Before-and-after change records

-----

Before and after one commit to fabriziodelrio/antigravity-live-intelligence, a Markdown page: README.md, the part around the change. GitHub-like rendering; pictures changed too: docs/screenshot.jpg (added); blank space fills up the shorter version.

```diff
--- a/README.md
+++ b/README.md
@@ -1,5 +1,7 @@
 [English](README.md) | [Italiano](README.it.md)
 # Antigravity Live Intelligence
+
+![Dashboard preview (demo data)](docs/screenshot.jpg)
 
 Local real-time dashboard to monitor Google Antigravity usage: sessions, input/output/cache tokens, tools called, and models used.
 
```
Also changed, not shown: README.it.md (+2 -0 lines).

-----

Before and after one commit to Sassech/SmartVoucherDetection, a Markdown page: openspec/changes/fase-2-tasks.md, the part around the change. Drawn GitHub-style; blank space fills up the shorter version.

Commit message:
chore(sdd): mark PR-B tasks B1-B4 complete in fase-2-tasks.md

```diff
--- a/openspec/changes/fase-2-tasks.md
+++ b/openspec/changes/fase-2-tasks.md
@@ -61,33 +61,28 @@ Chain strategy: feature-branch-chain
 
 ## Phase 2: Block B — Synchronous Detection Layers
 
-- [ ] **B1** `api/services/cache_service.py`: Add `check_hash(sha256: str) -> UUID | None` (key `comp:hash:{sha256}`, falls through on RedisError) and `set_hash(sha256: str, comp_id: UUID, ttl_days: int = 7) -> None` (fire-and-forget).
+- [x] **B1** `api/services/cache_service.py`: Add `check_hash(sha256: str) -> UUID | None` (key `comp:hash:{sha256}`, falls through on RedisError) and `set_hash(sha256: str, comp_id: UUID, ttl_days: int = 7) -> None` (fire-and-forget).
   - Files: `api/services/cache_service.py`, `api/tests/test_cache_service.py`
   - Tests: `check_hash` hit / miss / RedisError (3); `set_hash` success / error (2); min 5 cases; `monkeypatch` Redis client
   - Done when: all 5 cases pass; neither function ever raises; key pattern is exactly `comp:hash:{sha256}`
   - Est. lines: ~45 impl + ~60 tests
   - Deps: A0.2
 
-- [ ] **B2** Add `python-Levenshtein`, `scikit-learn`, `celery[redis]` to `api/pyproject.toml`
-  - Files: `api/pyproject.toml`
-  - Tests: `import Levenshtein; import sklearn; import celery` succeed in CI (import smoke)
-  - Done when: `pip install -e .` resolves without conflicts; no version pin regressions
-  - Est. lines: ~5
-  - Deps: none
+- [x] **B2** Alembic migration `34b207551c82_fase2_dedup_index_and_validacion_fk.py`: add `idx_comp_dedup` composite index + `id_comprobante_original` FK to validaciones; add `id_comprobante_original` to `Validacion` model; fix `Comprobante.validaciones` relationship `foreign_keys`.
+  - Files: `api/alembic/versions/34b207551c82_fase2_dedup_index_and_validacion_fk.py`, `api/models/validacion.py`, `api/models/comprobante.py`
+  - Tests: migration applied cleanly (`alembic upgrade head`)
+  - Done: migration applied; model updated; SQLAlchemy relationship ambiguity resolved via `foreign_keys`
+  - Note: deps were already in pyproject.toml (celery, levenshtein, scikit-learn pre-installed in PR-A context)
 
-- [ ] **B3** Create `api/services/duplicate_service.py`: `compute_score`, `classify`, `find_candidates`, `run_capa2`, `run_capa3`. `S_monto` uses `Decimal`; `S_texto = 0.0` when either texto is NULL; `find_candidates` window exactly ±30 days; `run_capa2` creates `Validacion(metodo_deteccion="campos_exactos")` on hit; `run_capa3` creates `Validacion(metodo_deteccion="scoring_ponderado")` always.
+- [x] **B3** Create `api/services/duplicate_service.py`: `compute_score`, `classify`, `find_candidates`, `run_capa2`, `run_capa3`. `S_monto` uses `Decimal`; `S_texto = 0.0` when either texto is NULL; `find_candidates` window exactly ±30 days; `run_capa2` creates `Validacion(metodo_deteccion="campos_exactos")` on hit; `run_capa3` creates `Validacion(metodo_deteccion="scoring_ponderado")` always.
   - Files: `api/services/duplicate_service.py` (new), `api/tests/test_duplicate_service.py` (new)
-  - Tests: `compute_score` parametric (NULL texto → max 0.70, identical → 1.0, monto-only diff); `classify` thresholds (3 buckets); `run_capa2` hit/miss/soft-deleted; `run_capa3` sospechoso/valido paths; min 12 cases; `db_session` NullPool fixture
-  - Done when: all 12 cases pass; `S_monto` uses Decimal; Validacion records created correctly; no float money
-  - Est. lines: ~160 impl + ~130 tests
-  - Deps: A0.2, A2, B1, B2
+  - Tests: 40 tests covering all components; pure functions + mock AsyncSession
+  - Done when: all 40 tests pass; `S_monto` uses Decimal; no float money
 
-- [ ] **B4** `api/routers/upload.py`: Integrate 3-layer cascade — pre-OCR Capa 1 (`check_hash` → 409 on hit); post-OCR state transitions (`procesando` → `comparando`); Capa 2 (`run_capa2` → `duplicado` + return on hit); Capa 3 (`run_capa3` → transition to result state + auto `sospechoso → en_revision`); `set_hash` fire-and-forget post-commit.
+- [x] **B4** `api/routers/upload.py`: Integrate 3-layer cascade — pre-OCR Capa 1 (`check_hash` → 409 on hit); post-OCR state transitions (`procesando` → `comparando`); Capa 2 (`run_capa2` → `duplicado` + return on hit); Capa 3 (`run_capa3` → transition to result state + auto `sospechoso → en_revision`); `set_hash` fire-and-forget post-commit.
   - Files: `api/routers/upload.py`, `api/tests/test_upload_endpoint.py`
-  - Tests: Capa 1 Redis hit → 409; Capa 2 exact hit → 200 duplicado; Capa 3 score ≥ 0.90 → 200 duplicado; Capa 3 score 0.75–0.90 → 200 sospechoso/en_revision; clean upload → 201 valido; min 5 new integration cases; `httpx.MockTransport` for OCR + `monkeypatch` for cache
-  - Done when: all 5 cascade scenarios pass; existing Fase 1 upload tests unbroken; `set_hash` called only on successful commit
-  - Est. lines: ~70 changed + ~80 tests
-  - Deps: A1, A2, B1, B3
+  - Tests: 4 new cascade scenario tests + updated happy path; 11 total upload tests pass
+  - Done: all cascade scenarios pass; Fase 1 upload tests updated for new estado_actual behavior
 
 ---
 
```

-----

PROBLEM DESCRIPTION -> Copy out each line of the records above that includes "lines".

ANSWER SPACE ->
Also changed, not shown: README.it.md (+2 -0 lines).
   - Est. lines: ~45 impl + ~60 tests
-  - Est. lines: ~5
-  - Est. lines: ~160 impl + ~130 tests
-  - Est. lines: ~70 changed + ~80 tests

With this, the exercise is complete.